[Start of Attachment]

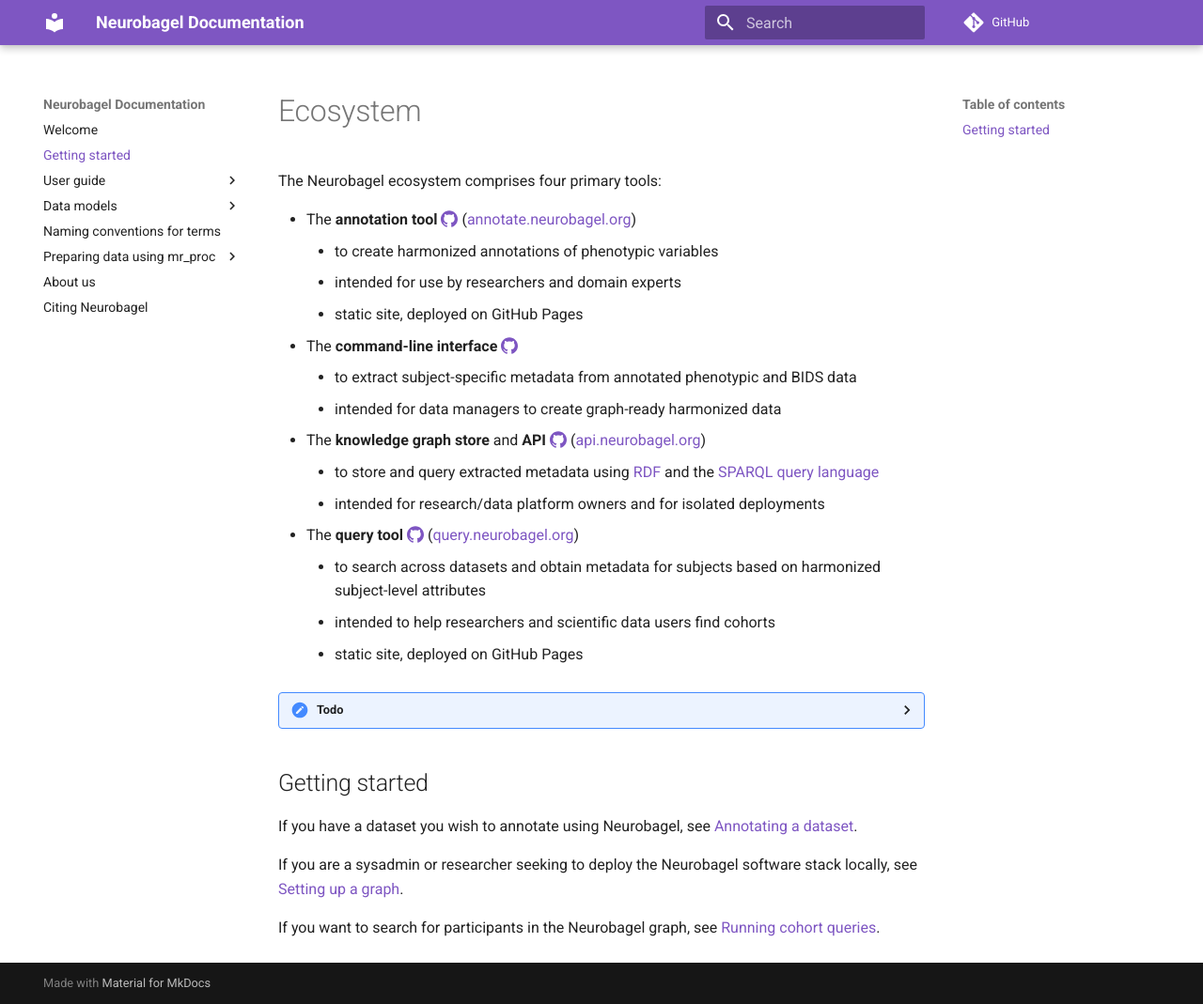
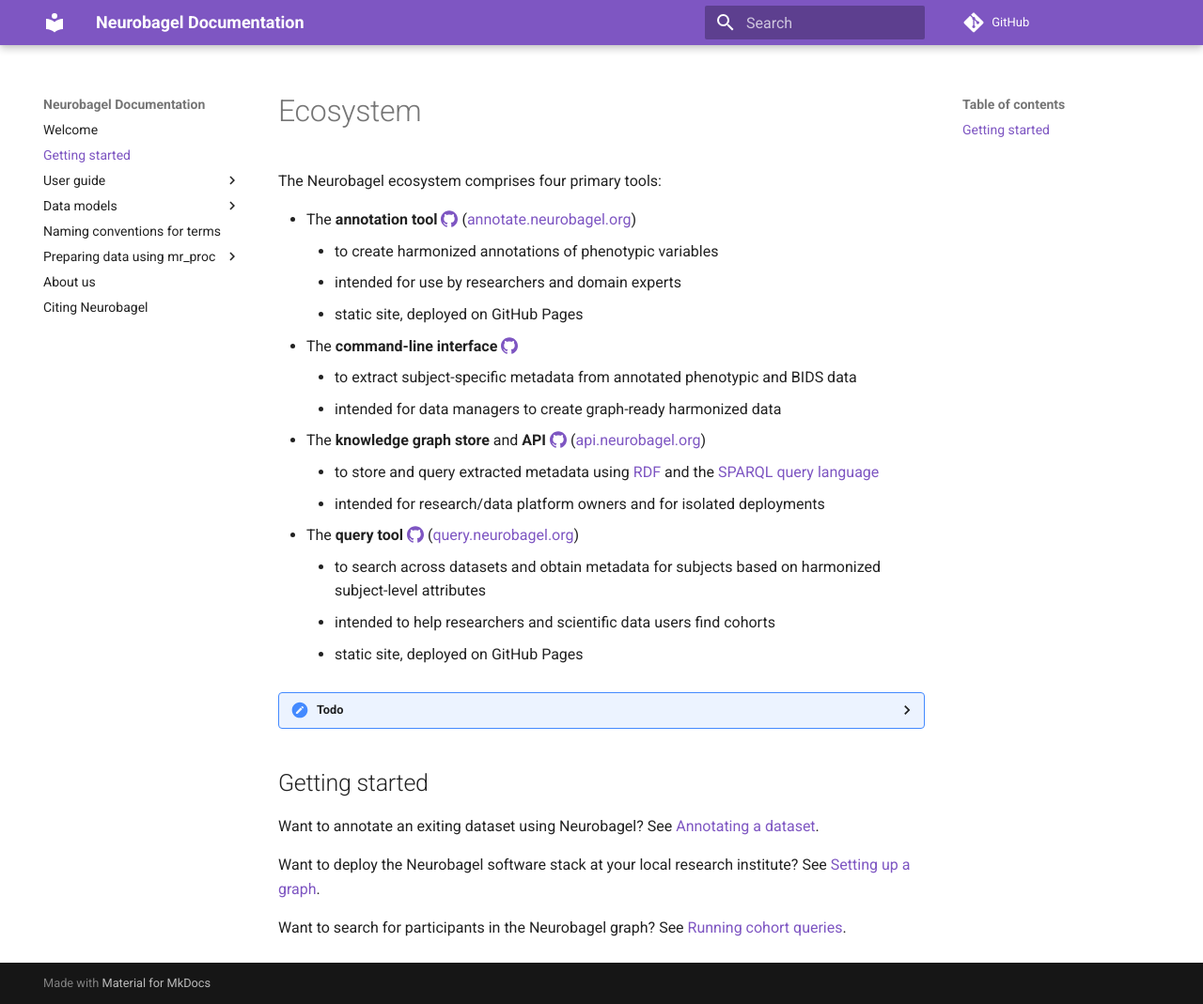
Before and after one commit to neurobagel/documentation, an MkDocs documentation site: the page built from docs/start.md, in a window 1280 px wide and 1069 px high. Shown: the whole window at 94% size. Built offline with MkDocs 1.6.1 and Material for MkDocs 9.7.7, drawn with Linux system fonts in a browser that asks for light colours; comment, search, counter and statistics services are not loaded.

Commit message:
update getting started use cases

```diff
--- a/docs/start.md
+++ b/docs/start.md
@@ -24,8 +24,8 @@
 
 ## Getting started
 
-If you have a dataset you wish to annotate using Neurobagel, see [Annotating a dataset](annotation_tool.md).
+Want to annotate an exiting dataset using Neurobagel? See [Annotating a dataset](annotation_tool.md).
 
-If you are a sysadmin or researcher seeking to deploy the Neurobagel software stack locally, see [Setting up a graph](infrastructure.md).
+Want to deploy the Neurobagel software stack at your local research institute? See [Setting up a graph](infrastructure.md).
 
-If you want to search for participants in the Neurobagel graph, see [Running cohort queries](query_tool.md).
+Want to search for participants in the Neurobagel graph? See [Running cohort queries](query_tool.md).
```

[End of Attachment]

▸ **Task item**: Omit the pictures and write out the remaining data exactly.

▸ **Solution to this exercise**:
Before and after one commit to neurobagel/documentation, an MkDocs documentation site: the page built from docs/start.md, in a window 1280 px wide and 1069 px high. Shown: the whole window at 94% size. Built offline with MkDocs 1.6.1 and Material for MkDocs 9.7.7, drawn with Linux system fonts in a browser that asks for light colours; comment, search, counter and statistics services are not loaded.

Commit message:
update getting started use cases

```diff
--- a/docs/start.md
+++ b/docs/start.md
@@ -24,8 +24,8 @@
 
 ## Getting started
 
-If you have a dataset you wish to annotate using Neurobagel, see [Annotating a dataset](annotation_tool.md).
+Want to annotate an exiting dataset using Neurobagel? See [Annotating a dataset](annotation_tool.md).
 
-If you are a sysadmin or researcher seeking to deploy the Neurobagel software stack locally, see [Setting up a graph](infrastructure.md).
+Want to deploy the Neurobagel software stack at your local research institute? See [Setting up a graph](infrastructure.md).
 
-If you want to search for participants in the Neurobagel graph, see [Running cohort queries](query_tool.md).
+Want to search for participants in the Neurobagel graph? See [Running cohort queries](query_tool.md).
```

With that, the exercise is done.